This week on the podcast, we take a look at what the pandemic is teaching us about ways to improve Medicare. The crisis has put a bright spotlight on weaknesses in many of the systems designed to protect Americans from risks. But older people are more susceptible to serious illness and death from the virus. The problems in Medicare were evident before the pandemic, and now they are becoming even more clear.
My guest is attorney Judith Stein, the founder and executive director of the Center for Medicare Advocacy, which provides education, advocacy and legal assistance to help seniors and disabled people get access to Medicare. Judy is a pioneer in this work and one of the most knowledgeable people in the country on Medicare.

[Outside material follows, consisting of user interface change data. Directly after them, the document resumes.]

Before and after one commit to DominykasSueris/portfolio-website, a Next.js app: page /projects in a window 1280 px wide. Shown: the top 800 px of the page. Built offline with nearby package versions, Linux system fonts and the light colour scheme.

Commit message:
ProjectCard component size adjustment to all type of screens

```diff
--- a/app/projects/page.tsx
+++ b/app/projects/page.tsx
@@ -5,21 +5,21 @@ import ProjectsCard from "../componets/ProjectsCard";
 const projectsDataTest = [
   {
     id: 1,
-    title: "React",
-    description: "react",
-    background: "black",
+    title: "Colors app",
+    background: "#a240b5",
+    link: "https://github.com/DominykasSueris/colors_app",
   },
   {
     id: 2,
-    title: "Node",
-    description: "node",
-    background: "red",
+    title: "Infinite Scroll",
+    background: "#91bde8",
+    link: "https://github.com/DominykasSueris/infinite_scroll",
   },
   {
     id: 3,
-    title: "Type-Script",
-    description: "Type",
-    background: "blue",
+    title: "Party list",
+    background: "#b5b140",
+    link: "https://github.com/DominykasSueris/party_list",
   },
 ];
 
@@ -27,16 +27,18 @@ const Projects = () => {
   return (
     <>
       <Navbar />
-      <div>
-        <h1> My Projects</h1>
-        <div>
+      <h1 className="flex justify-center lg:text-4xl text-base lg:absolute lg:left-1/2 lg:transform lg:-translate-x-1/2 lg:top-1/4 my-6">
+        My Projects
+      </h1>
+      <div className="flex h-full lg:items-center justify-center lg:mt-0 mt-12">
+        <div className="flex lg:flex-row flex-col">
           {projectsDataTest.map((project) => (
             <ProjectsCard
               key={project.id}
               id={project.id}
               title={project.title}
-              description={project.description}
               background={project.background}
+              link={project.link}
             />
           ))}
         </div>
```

I expect Medicare reform will be on the agenda in Washington after the pandemic recedes. If nothing else, the looming exhaustion of the Part A Hospital Insurance trust fund in 2026 must be dealt with, as discussed in last week’s newsletter. But the pandemic underscores problems in the way that Medicare oversees nursing homes and the rising privatization of the program. We also should deal with the gap in dental, vision and hearing coverage, enrollment simplification and more.